Child custody relocation: 3 things that can help you win a case

It’s perfectly understandable to relocate to another city or state after getting divorced. But just because Elizabeth Taylor did it all the time doesn’t mean anyone can. Leaving the place where you and your ex used to live is especially difficult when kids are involved.

That’s not to say that relocating while sharing child custody is illegal. But whether you're the custodial parent moving away with your child or the non-custodial parent denying your ex-spouse’s request to move away with your child, the process is unlikely to be smooth sailing. Here are three things you need to consider to get favorable results.

A compelling reason to move

Requests to relocate to another city to shack up with a new lover or for other reasons that do not serve a child’s best interests aren’t likely to get court approval. But if you’re moving away for a higher paying job, for example, you’d have a better luck; a higher paying job typically implies you’d be better able to financially support your child.

Unfortunately, relocation may not be a choice but a necessity. And this may result in unwanted complications.

Take the case of Kelly Rutherford and her ex-husband, German businessman Daniel Giersch. When they filed for divorce in 2008, Kelly sought joint custody. However, Daniel wanted to be the sole guardian of their kids, Hermes and Helena.

Luckily for Kelly, the court denied Daniel’s request and ordered shared custody. Unfortunately for her, his US visa problems and the prolonged battle worked against her.

Long story short (and it IS a long story), Daniel was barred from re-entering the US while the case was ongoing. When he took the kids to Monaco, he wasn’t in violation of any laws. This left Kelly in a difficult position of having to go back and forth from America to Europe, which drained her funds and prevented her from committing to long-term acting projects.

In other words, Daniel didn’t move away to Monaco with their children because it was in their best interest. He did it because he can, and the circumstances simply worked in his favor.

Consideration of the co-parent’s needs

As the relocating parent, you need to consider the following factors so you can present a convincing argument to the court:

  • the distance of the move
  • the reasons for the move
  • the child’s welfare
  • the nature of the child’s relationship with the non-custodial parent
  • the co-parents’ custody agreement
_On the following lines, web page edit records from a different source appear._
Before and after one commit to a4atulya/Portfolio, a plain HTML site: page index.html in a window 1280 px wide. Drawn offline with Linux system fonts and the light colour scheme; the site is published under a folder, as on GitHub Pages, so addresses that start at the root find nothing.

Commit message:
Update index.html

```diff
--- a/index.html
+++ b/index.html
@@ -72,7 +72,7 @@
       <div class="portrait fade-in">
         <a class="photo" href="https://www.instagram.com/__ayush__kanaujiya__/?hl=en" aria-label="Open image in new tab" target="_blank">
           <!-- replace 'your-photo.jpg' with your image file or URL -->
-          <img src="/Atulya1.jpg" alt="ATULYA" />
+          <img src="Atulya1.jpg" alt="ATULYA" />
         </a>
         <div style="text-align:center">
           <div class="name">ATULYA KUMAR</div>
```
These factors affect the ability to effectively co-parent and will heavily figure in the court’s decision. Take Scarlett Johansson and her ex-spouse, for instance.
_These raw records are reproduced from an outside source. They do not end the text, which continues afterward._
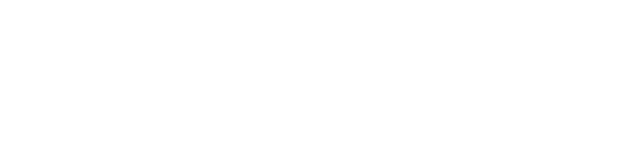
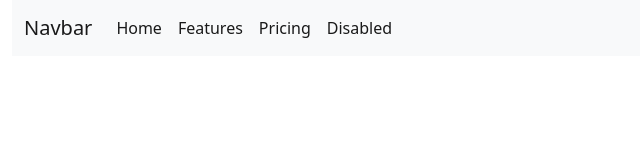
Before and after one commit to Teri11/Pet-Serviser, a plain HTML site: page index.html in a window 1280 px wide. Shown: the whole page, without its empty margins (0-640 px from the left). Drawn offline with nearby package versions, Linux system fonts and the light colour scheme.

Commit message:
added navbar

```diff
--- a/index.html
+++ b/index.html
@@ -14,6 +14,32 @@
     <title>Pet Serviser</title>
   </head>
   <body>
+    <div class="container-fluid">
+      <nav class="navbar navbar-expand-lg bg-light">
+        <div class="container-fluid">
+          <a class="navbar-brand" href="#">Navbar</a>
+          <button class="navbar-toggler" type="button" data-bs-toggle="collapse" data-bs-target="#navbarNav" aria-controls="navbarNav" aria-expanded="false" aria-label="Toggle navigation">
+            <span class="navbar-toggler-icon"></span>
+          </button>
+          <div class="collapse navbar-collapse" id="navbarNav">
+            <ul class="navbar-nav">
+              <li class="nav-item">
+                <a class="nav-link active" aria-current="page" href="#">Home</a>
+              </li>
+              <li class="nav-item">
+                <a class="nav-link active" href="#">Features</a>
+              </li>
+              <li class="nav-item">
+                <a class="nav-link active" href="#">Pricing</a>
+              </li>
+              <li class="nav-item">
+                <a class="nav-link active">Disabled</a>
+              </li>
+            </ul>
+          </div>
+        </div>
+      </nav>
+    </div>
 
 
 
```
When ScarJo filed for divorce from her French ex-husband Romain Dauriac, she wanted joint custody of their child, Rose Dorothy. But Romain countered, claiming her work schedule requires too much travel, which would prevent her from staying at home, baking cookies, and reading bedtime stories to little Dorothy.

Romain didn’t think his ex deserved primary physical custody, even though she has multiple houses across the world where she can perform mom duties whenever she has to shoot another Avengers sequel in an exotic location. So he insisted that Dorothy should be raised in France.
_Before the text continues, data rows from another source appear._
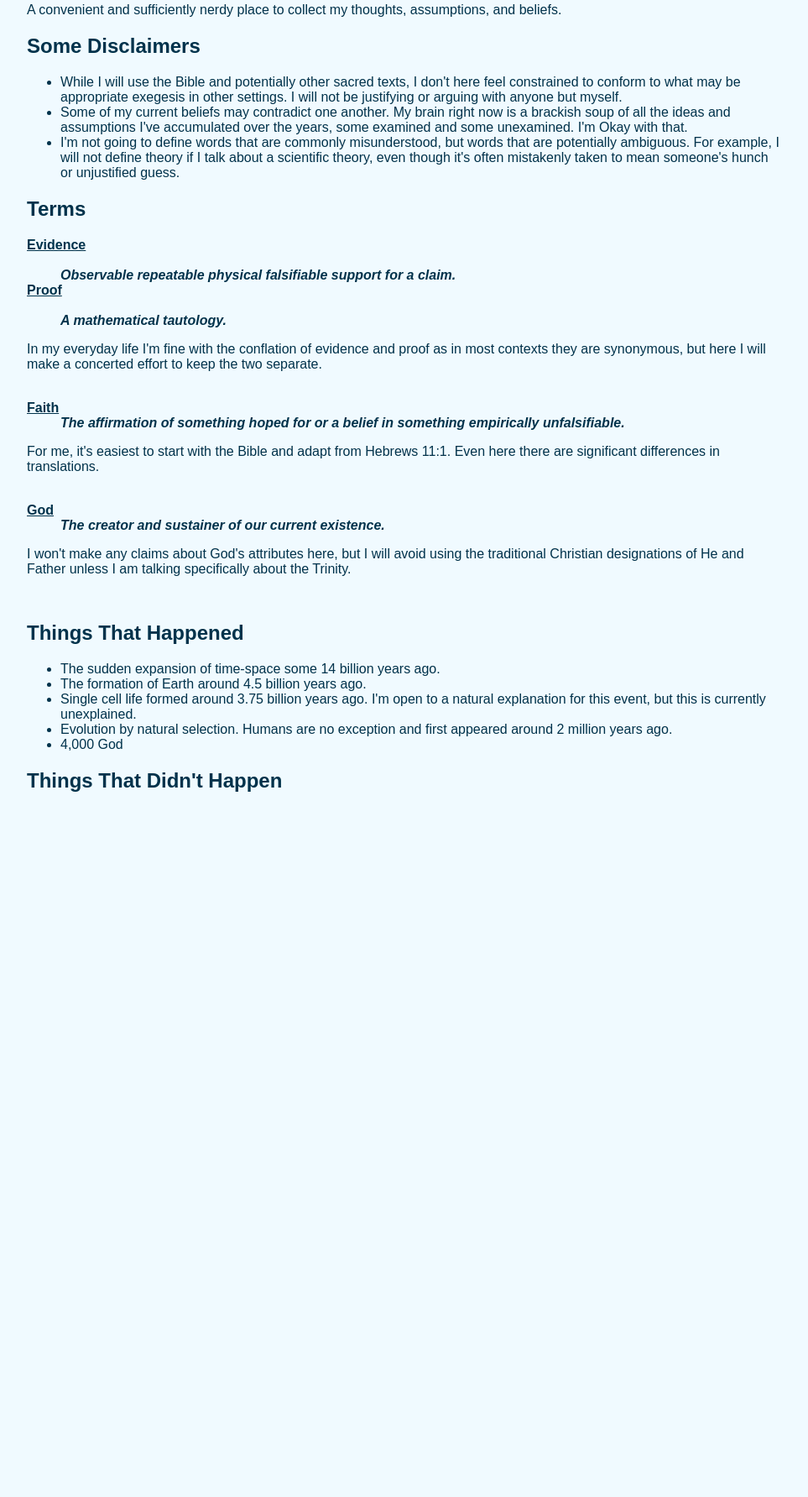
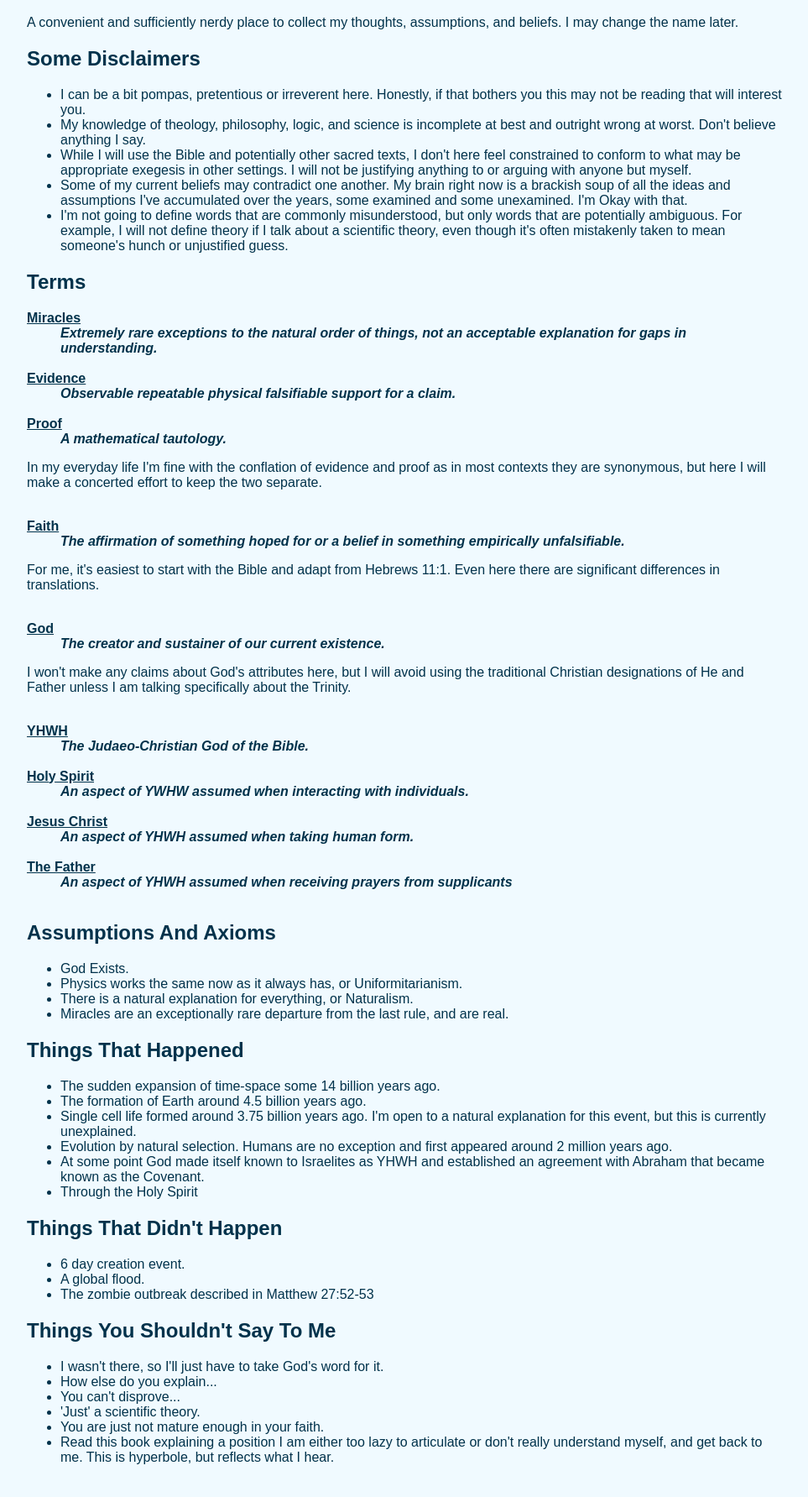
Before and after one commit to Aaron-Deimund/Pragmatic-Theism, a plain HTML site: page index.html in a window 1280 px wide. Shown: the part 77-1860 px from the top of the page at 84% size, without its empty margins (158-1121 px from the left). Before the commit the page ends 1041 px from the top, so only its background shows below. Drawn offline with Linux system fonts and the light colour scheme.

Commit message:
Doing work. Sheesh!

```diff
--- a/index.html
+++ b/index.html
@@ -11,31 +11,39 @@
 
 <body>
     <h1>Pragmatic-Theism</h1>
-    <p>A convenient and sufficiently nerdy place to collect my thoughts, assumptions, and beliefs.</p>
+    <p>A convenient and sufficiently nerdy place to collect my thoughts, assumptions, and beliefs. I may change the name
+        later.</p>
 
     <h2>Some Disclaimers</h2>
+
     <ul>
+        <li>I can be a bit pompas, pretentious or irreverent here. Honestly, if that bothers you this may not be reading
+            that will interest you.</li>
+        <li>My knowledge of theology, philosophy, logic, and science is incomplete at best and outright wrong at worst.
+            Don't believe anything I say.</li>
         <li>While I will use the Bible and potentially other sacred texts, I don't here feel constrained to conform to
-            what may be appropriate exegesis in other settings. I will not be justifying or arguing with anyone but
-            myself.
-        </li>
+            what may be appropriate exegesis in other settings. I will not be justifying anything to or arguing with
+            anyone but myself.</li>
         <li>Some of my current beliefs may contradict one another. My brain right now is a brackish soup of all the
             ideas and assumptions I've accumulated over the years, some examined and some unexamined. I'm Okay with
-            that.
-        </li>
-        <li>I'm not going to define words that are commonly misunderstood, but words that are potentially ambiguous. For
-            example, I will not define theory if I talk about a scientific theory, even though it's often mistakenly
-            taken to mean someone's hunch or unjustified guess.
-        </li>
+            that.</li>
+        <li>I'm not going to define words that are commonly misunderstood, but only words that are potentially
+            ambiguous. For example, I will not define theory if I talk about a scientific theory, even though it's often
+            mistakenly taken to mean someone's hunch or unjustified guess.</li>
     </ul>
+
     <h2>Terms</h2>
-    <dt>Evidence</dt>
+
+    <dt>Miracles</dt>
+    <dd>Extremely rare exceptions to the natural order of things, not an acceptable explanation for gaps in
+        understanding.</dd>
     <br>
 
+    <dt>Evidence</dt>
     <dd>Observable repeatable physical falsifiable support for a claim.</dd>
-    <dt>Proof</dt>
     <br>
 
+    <dt>Proof</dt>
     <dd>A mathematical tautology.</dd>
     <p>In my everyday life I'm fine with the conflation of evidence and proof as in most contexts they are synonymous,
         but here I will make a concerted effort to keep the two separate.
@@ -52,23 +60,64 @@
     <dt>God</dt>
     <dd>The creator and sustainer of our current existence.</dd>
     <p>I won't make any claims about God's attributes here, but I will avoid using the traditional Christian
-        designations
-        of He and Father unless I am talking specifically about the Trinity.
+        designations of He and Father unless I am talking specifically about the Trinity.
     </p>
     <br>
+
+    <dt>YHWH</dt>
+    <dd>The Judaeo-Christian God of the Bible.</dd>
+    <br>
+
+    <dt>Holy Spirit</dt>
+    <dd>An aspect of YWHW assumed when interacting with individuals.</dd>
+    <br>
+
+    <dt>Jesus Christ</dt>
+    <dd>An aspect of YHWH assumed when taking human form.</dd>
+    <br>
+
+    <dt>The Father</dt>
+    <dd>An aspect of YHWH assumed when receiving prayers from supplicants</dd>
+    <br>
+
+
+    <h2>Assumptions And Axioms</h2>
+    <ul>
+        <li>God Exists.</li>
+        <li>Physics works the same now as it always has, or Uniformitarianism.</li>
+        <li>There is a natural explanation for everything, or Naturalism.</li>
+        <li>Miracles are an exceptionally rare departure from the last rule, and are real.</li>
+    </ul>
 
     <h2>Things That Happened</h2>
     <ul>
         <li>The sudden expansion of time-space some 14 billion years ago.</li>
         <li>The formation of Earth around 4.5 billion years ago.</li>
         <li>Single cell life formed around 3.75 billion years ago. I'm open to a natural explanation for this event, but
-            this is
-            currently unexplained.
+            this is currently unexplained.
         </li>
         <li>Evolution by natural selection. Humans are no exception and first appeared around 2 million years ago.</li>
-        <li>4,000 God</li>
+        <li>At some point God made itself known to Israelites as YHWH and established an agreement with Abraham that
+            became known as the Covenant.</li>
+        <li>Through the Holy Spirit</li>
     </ul>
     <h2>Things That Didn't Happen</h2>
+    <ul>
+        <li>6 day creation event.</li>
+        <li>A global flood.</li>
+        <li>The zombie outbreak described in Matthew 27:52-53</li>
+    </ul>
+    <h2>Things You Shouldn't Say To Me</h2>
+    <ul>
+        <li>I wasn't there, so I'll just have to take God's word for it.</li>
+        <li>How else do you explain...</li>
+        <li>You can't disprove...</li>
+        <li>'Just' a scientific theory.</li>
+        <li>You are just not mature enough in your faith.</li>
+        <li>Read this book explaining a position I am either too lazy to articulate or don't really understand myself,
+            and get back to me. This is hyperbole, but reflects what I hear.</li>
+    </ul>
+
 </body>
 
 </html>
--- a/style.css
+++ b/style.css
@@ -8,7 +8,8 @@
 body{
     font-family: sans-serif;
     max-width: 900px;
-    margin: auto;
+    margin: 0 auto 50px;
+    padding: 15px;
     background:var(--body-background);
     color: var(--body-text-color);
 
```
Also changed, not shown: 1 other file.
Ultimately, both settled on equal shared custody, which proved to be a smart decision as it allowed them greater control over deciding where the child lives and for how long. The alternative would have required them to comply with the court’s decision, that either (or both) of them may not favor. Moreover, the case may have taken many months or even years to settle.

Experienced family law attorneys

A Washington court will consider specific factors when approving or denying a request to move away, and you’ll need an experienced attorney to make sure your ex-spouse won’t make you go through hoops. And if your ex happens to be a vindictive, moneyed businessman, all the more so.

If you’re a Seattle-based parent facing a custody battle, call Buckingham, LaGrandeur & Williams.